Celebrating St. Patrick’s Day: Menlo Park’s history is green from its earliest beginnings
St. Patrick’s Day is a good excuse to dust off some historical facts that tie our city of Menlo Park with its Irish predecessor. We are indebted to the thorough research done some 35 years ago by Stanley Pearce who was compiling a history of Menlo Park’s Trinity Episcopal Church and, in doing so, recorded the town’s earliest beginnings. Here are Mr. Pearce’s word from his book Lift Up Your Hearts:
“Up to the coming of the railroad the little town [Menlo Park] had grown hardly at all since 1851 when a pair of Irishmen invested one dollar an acre to launch a 1,700-acre farming project to the north of San Francisquito Creek which they named ‘Menlough’ in sentimental remembrance of their birthplace [in County Galway]. A few years later they erected a high wooden gateway at the entrance to their farm, and it was the existence of this structure that prompted the San Francisco & San Jose Railway Company to make Menlo Park a station stop when the line came through, and to build the station four years later.

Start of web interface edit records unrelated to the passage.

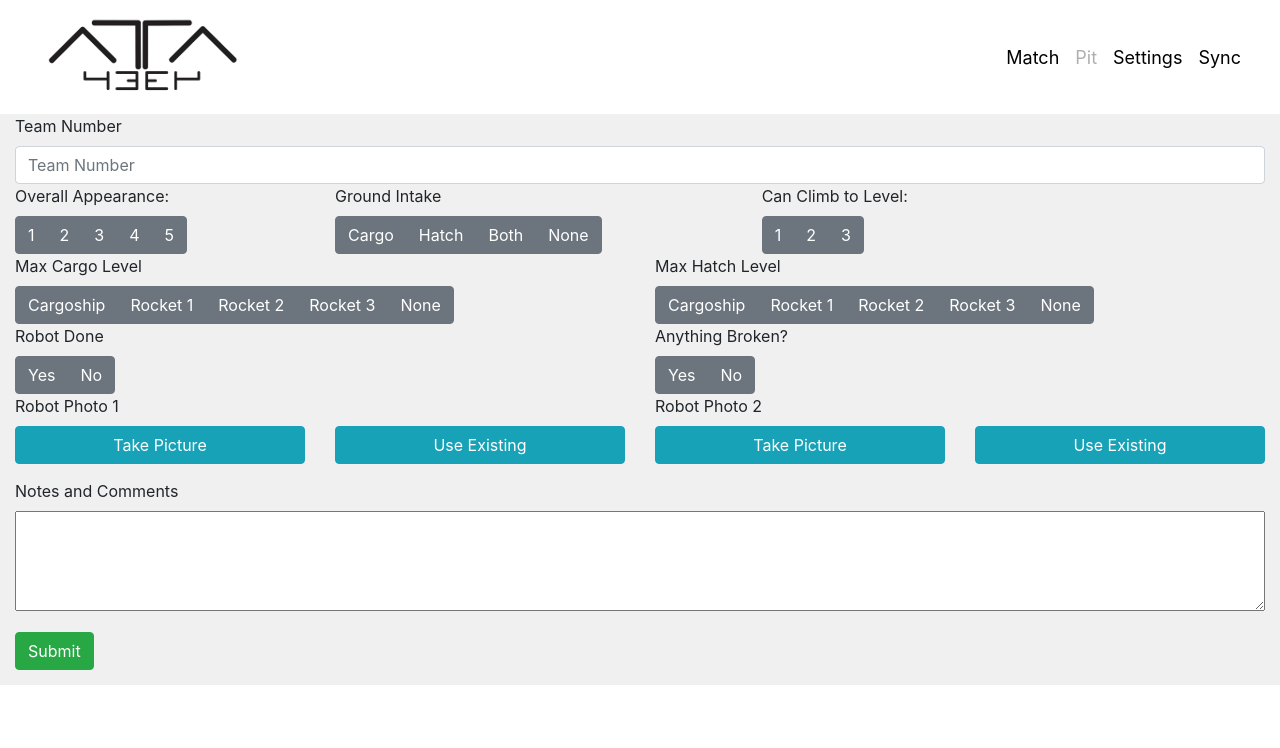
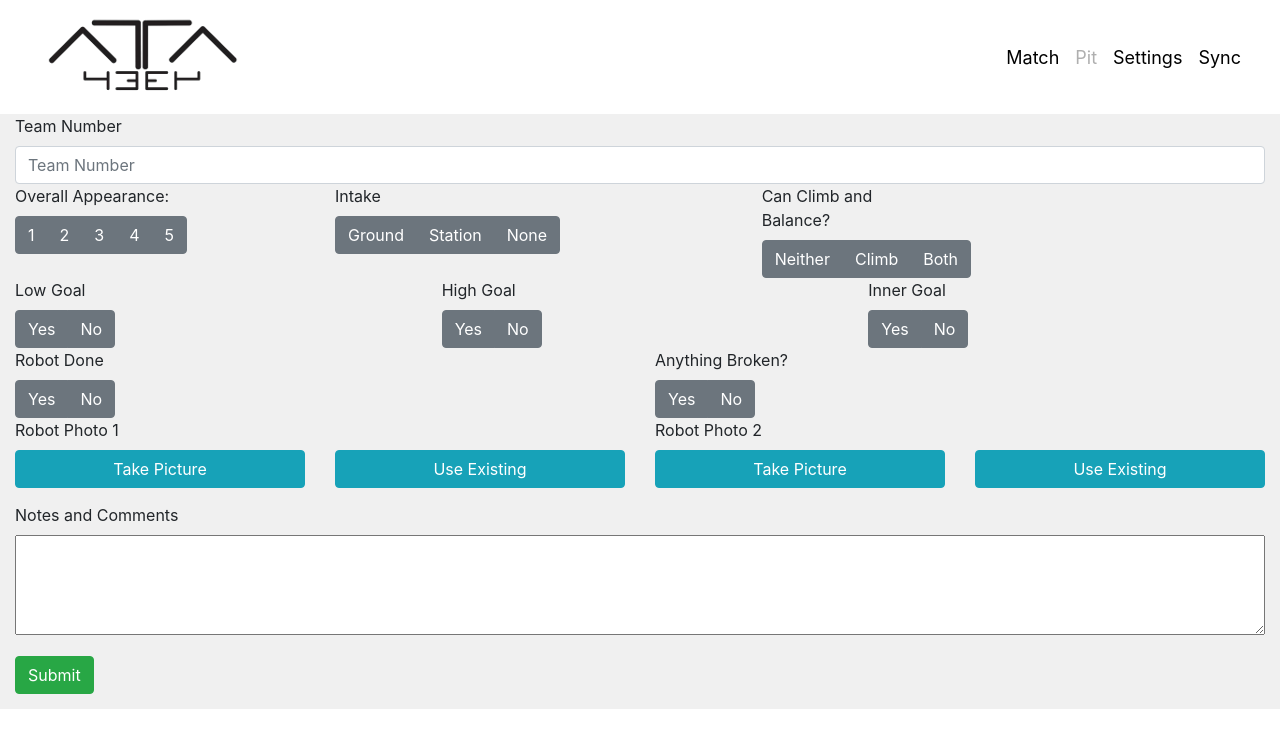
Before and after one commit to ATAARobotics/Scouty-McScout20, a Jekyll site: the page built from pit.md, in a window 1280 px wide. Shown: the top 748 px of the page. Built offline with Jekyll 4.4.1, drawn with Linux system fonts in a browser that asks for light colours.

Commit message:
Fixed Pit Interface

```diff
--- a/pit.md
+++ b/pit.md
@@ -37,87 +37,72 @@ files: |
                 </div>
             </div>
             <div class="col-lg-4 col-md-5 col-7">
-                <label class="mr-sm-2" style="display: block" for="groundIntake">Ground Intake</label>
-                <div id="groundIntake" class="btn-group btn-group-toggle" data-toggle="buttons">
-                    <label id="groundIntakeCargo" class="btn btn-secondary">
-                        <input type="radio" value="cargo" name="groundIntake" id="groundIntakeCargo" autocomplete="off">
-                        Cargo
+                <label class="mr-sm-2" style="display: block" for="cellIntake">Intake</label>
+                <div id="cellIntake" class="btn-group btn-group-toggle" data-toggle="buttons">
+                    <label id="groundCellIntake" class="btn btn-secondary">
+                        <input type="radio" value="cargo" name="cellIntake" id="groundCellIntake" autocomplete="off">
+                        Ground
                     </label>
-                    <label id="groundIntakeHatch" class="btn btn-secondary">
-                        <input type="radio" value="hatch" name="groundIntake" id="groundIntakeHatch" autocomplete="off">
-                        Hatch
+                    <label id="stationCellIntake" class="btn btn-secondary">
+                        <input type="radio" value="hatch" name="cellIntake" id="stationCellIntake" autocomplete="off">
+                        Station
                     </label>
-                    <label id="groundIntakeBoth" class="btn btn-secondary">
-                        <input type="radio" value="both" name="groundIntake" id="groundIntakeBoth" autocomplete="off">
-                        Both
-                    </label>
-                    <label id="groundIntakeNone" class="btn btn-secondary">
-                        <input type="radio" value="none" name="groundIntake" id="groundIntakeNone" autocomplete="off">
+                    <label id="noCellIntake" class="btn btn-secondary">
+                        <input type="radio" value="both" name="CellIntake" id="noCellIntake" autocomplete="off">
                         None
                     </label>
                 </div>
             </div>
             <div class="col-lg-2 col-md-2 col-4">
-                <label class="mr-sm-2" style="display: block" for="climbLevel">Can Climb to Level:</label>
+                <label class="mr-sm-2" style="display: block" for="climbType">Can Climb and Balance?</label>
                 <div id="climbLevel" class="btn-group btn-group-toggle" data-toggle="buttons">
-                    <label id="climbLevel1" class="btn btn-secondary">
-                        <input type="radio" value="1" name="climbLevel" id="climbLevel1" autocomplete="off"> 1
+                    <label id="noClimb" class="btn btn-secondary">
+                        <input type="radio" value="1" name="climbType" id="noClimb" autocomplete="off"> Neither
                     </label>
-                    <label id="climbLevel2" class="btn btn-secondary">
-                        <input type="radio" value="2" name="climbLevel" id="climbLevel2" autocomplete="off"> 2
+                    <label id="onlyClimb" class="btn btn-secondary">
+                        <input type="radio" value="2" name="climbType" id="onlyClimb" autocomplete="off"> Climb
                     </label>
-                    <label id="climbLevel3" class="btn btn-secondary">
-                        <input type="radio" value="3" name="climbLevel" id="climbLevel3" autocomplete="off"> 3
+                    <label id="balanceClimb" class="btn btn-secondary">
+                        <input type="radio" value="3" name="climbType" id="balanceClimb" autocomplete="off"> Both
                     </label>
                 </div>
             </div>
-            <div class="col-lg-6 col-sm-12 col-12">
-                <label class="mr-sm-2" style="display: block" for="cargoLevel">Max Cargo Level</label>
-                <div id="cargoLevel" class="btn-group btn-group-toggle" data-toggle="buttons">
-                    <label id="cargoLevelCargoship" class="btn btn-secondary">
-                        <input type="radio" value="cargoship" name="cargoLevel" id="cargoLevelCargoship" autocomplete="off">
-                        Cargoship
+            <div class="col-lg-4 col-sm-12 col-12">
+                <label class="mr-sm-2" style="display: block" for="cellLowLevel">Low Goal</label>
+                <div id="cellLowLevel" class="btn-group btn-group-toggle" data-toggle="buttons">
+                    <label id="yesCellLow" class="btn btn-secondary">
+                        <input type="radio" value="1" name="cellLowLevel" id="yesCellLow" autocomplete="off">
+                        Yes
                     </label>
-                    <label id="cargoLevel1" class="btn btn-secondary">
-                        <input type="radio" value="1" name="cargoLevel" id="cargoLevel1" autocomplete="off">
-                        Rocket 1
-                    </label>
-                    <label id="cargoLevel2" class="btn btn-secondary">
-                        <input type="radio" value="2" name="cargoLevel" id="cargoLevel2" autocomplete="off">
-                        Rocket 2
-                    </label>
-                    <label id="cargoLevel3" class="btn btn-secondary">
-                        <input type="radio" value="3" name="cargoLevel" id="cargoLevel3" autocomplete="off">
-                        Rocket 3
-                    </label>
-                    <label id="cargoLevelNone" class="btn btn-secondary">
-                        <input type="radio" value="none" name="cargoLevel" id="cargoLevelNone" autocomplete="off">
-                        None
+                    <label id="noCellLow" class="btn btn-secondary">
+                        <input type="radio" value="0" name="cellLowLevel" id="noCellLow" autocomplete="off">
+                        No
                     </label>
                 </div>
             </div>
-            <div class="col-lg-6 col-sm-12 col-12">
-                <label class="mr-sm-2" style="display: block" for="hatchLevel">Max Hatch Level</label>
-                <div id="hatchLevel" class="btn-group btn-group-toggle" data-toggle="buttons">
-                    <label id="hatchLevelCargoship" class="btn btn-secondary">
-                        <input type="radio" value="cargoship" name="hatchLevel" id="hatchLevelCargoship" autocomplete="off">
-                        Cargoship
+            <div class="col-lg-4 col-sm-12 col-12">
+                <label class="mr-sm-2" style="display: block" for="cellHighLevel">High Goal</label>
+                <div id="cellHighLevel" class="btn-group btn-group-toggle" data-toggle="buttons">
+                    <label id="yesCellHigh" class="btn btn-secondary">
+                        <input type="radio" value="1" name="cellHighLevel" id="yesCellHigh" autocomplete="off">
+                        Yes
                     </label>
-                    <label id="hatchLevel1" class="btn btn-secondary">
-                        <input type="radio" value="1" name="hatchLevel" id="hatchLevel1" autocomplete="off">
-                        Rocket 1
+                    <label id="noCellHigh" class="btn btn-secondary">
+                        <input type="radio" value="0" name="cellHighLevel" id="noCellHigh" autocomplete="off">
+                        No
                     </label>
-                    <label id="hatchLevel2" class="btn btn-secondary">
-                        <input type="radio" value="2" name="hatchLevel" id="hatchLevel2" autocomplete="off">
-                        Rocket 2
+                </div>
+            </div>
+            <div class="col-lg-4 col-sm-12 col-12">
+                <label class="mr-sm-2" style="display: block" for="cellInnerLevel">Inner Goal</label>
+                <div id="cellInnerLevel" class="btn-group btn-group-toggle" data-toggle="buttons">
+                    <label id="yesCellInner" class="btn btn-secondary">
+                        <input type="radio" value="1" name="cellInnerLevel" id="yesCellInner" autocomplete="off">
+                        Yes
                     </label>
-                    <label id="hatchLevel3" class="btn btn-secondary">
-                        <input type="radio" value="3" name="hatchLevel" id="hatchLevel3" autocomplete="off">
-                        Rocket 3
-                    </label>
-                    <label id="hatchLevelNone" class="btn btn-secondary">
-                        <input type="radio" value="none" name="hatchLevel" id="hatchLevelNone" autocomplete="off">
-                        None
+                    <label id="noCellInner" class="btn btn-secondary">
+                        <input type="radio" value="0" name="cellInnerLevel" id="noCellInner" autocomplete="off">
+                        No
                     </label>
                 </div>
             </div>
```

“The ‘Menlo Park Gate,’ almost as conspicuous a landmark as the the towering redwood tree, ‘Palo Alto,’ a couple of miles to the south, was an elaborate wooden structure with a wide center arch through which any conveyance could pass, and with smaller arches over footpaths at each side. Around the topmost center arch in foot-high letters were the words ‘Menlo Park’ and in the centered keystone was inscribed, ‘August 1854.’ Above the arches were the names, ‘D.J. Oliver’ and ‘D.C. McGlynn.’
“In seeking to immortalize themselves, the sentimental designers of the ornate gateway had intended that ‘Menlough’ (a Gaelic word meaning ‘Lakeside’) would go on one side of the keystone and ‘Park’ on the other. However the itinerant sign painter engaged to do the lettering immediately demonstrated the lopsided appearance that would result, and Oliver and McGlynn were faced with making a decision. The keystone was already in place; moreover, it set the whole thing off, and certainly the date was essential. They finally were driven to sacrifice the spelling of their beloved home town in Country Galway for the phonetic spelling, ‘Menlo.’
“Oliver and McGlynn’s trinity of arches was by no means the only entrance to their ranch. For at least another decade no other structure was in sight to the north or to the south along the unfenced frontage of the lonely stretch of rutted trail that would not gain the regal title, ‘El Camino Real,’ for many years yet to come. The gate was a monumental landmark only. However, it was in its vicinity that the first houses were built edging the county road between pathways that later became Santa Cruz and Oak Grove Avenues.”